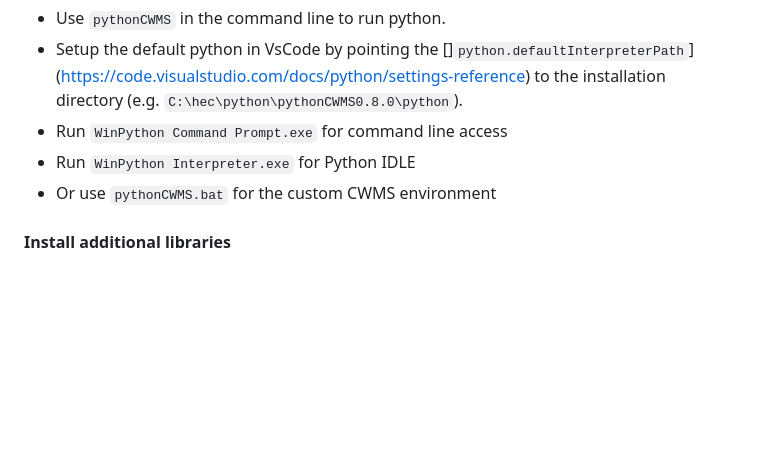
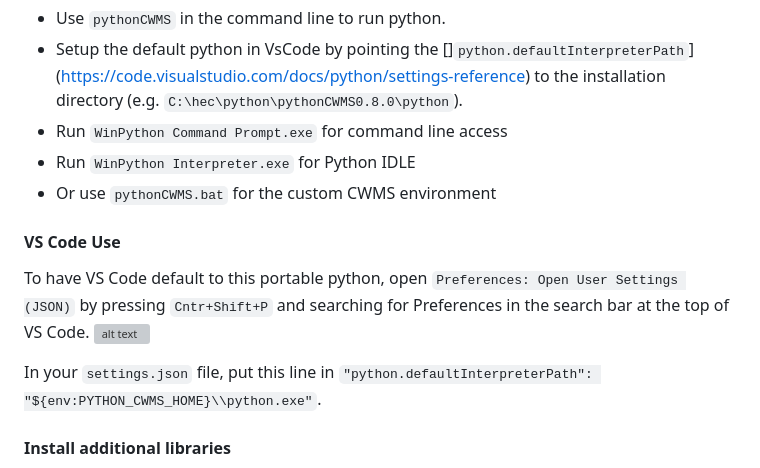
Before and after one commit to USACE-WaterManagement/pythonCWMS, a Markdown page: README.md, the part around the change. Rendered like a GitHub page; blank space fills up the shorter version; grey boxes are pictures that could not be loaded.

```diff
--- a/README.md
+++ b/README.md
@@ -46,6 +46,12 @@ You can also just download the latest release file (e.g. `pythonCWMS0.81.7z` (ht
 - Run `WinPython Interpreter.exe` for Python IDLE
 - Or use `pythonCWMS.bat` for the custom CWMS environment
 
+#### VS Code Use
+To have VS Code default to this portable python, open `Preferences: Open User Settings (JSON)` by pressing `Cntr+Shift+P` and searching for Preferences in the search bar at the top of VS Code.
+![alt text](./screenshots/vsCodeUserSettings.png)
+
+In your `settings.json` file, put this line in `"python.defaultInterpreterPath": "${env:PYTHON_CWMS_HOME}\\python.exe"`.
+
 #### Install additional libraries
 - To install additional libraries beyond what is in the [requirements_binary_only.txt](./requirements_binary_only.txt) file, open the WinPython powershell included in your python (e.g. `C:\hec\python\pythonCWMS0.8.0\WinPython Powershell Prompt.exe`) and do a pip install from there.
 
```
Also changed, not shown: screenshots/vscodeUserSettings.png (added).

※ ※ ※

◆ Problem statement ◆
Take every line in the preceding listing that contains "README" and copy it.

◆ Response to this exercise ◆
Before and after one commit to USACE-WaterManagement/pythonCWMS, a Markdown page: README.md, the part around the change. Rendered like a GitHub page; blank space fills up the shorter version; grey boxes are pictures that could not be loaded.
--- a/README.md
+++ b/README.md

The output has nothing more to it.